** DATASET ENTRIES **
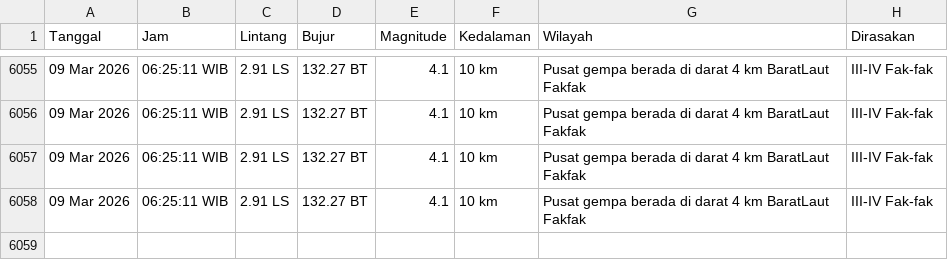
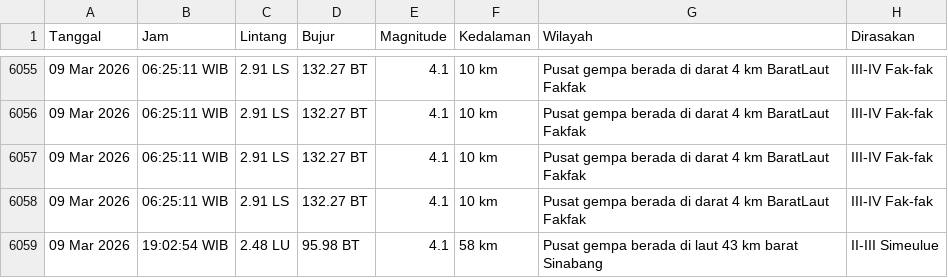
Before and after one commit to yusufrjb/gempa-realtime, a CSV file: data/bmkg_latest.csv, drawn as a sheet; only a part is shown, gaps mark what is left out; the diff names each change by its address in the sheet, - before the commit and + after, or states it on an @@ line.

```diff
--- a/data/bmkg_latest.csv
+++ b/data/bmkg_latest.csv
+row 6059: 09 Mar 2026 | 19:02:54 WIB | 2.48 LU | 95.98 BT | 4.1 | 58 km | Pusat gempa berada di laut 43 km barat Sinabang | II-III Simeulue
```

** ASSIGNMENT **
State how many lines of the records contain the string "gempa". The number is the whole answer.

** COMPLETED EXERCISE **
2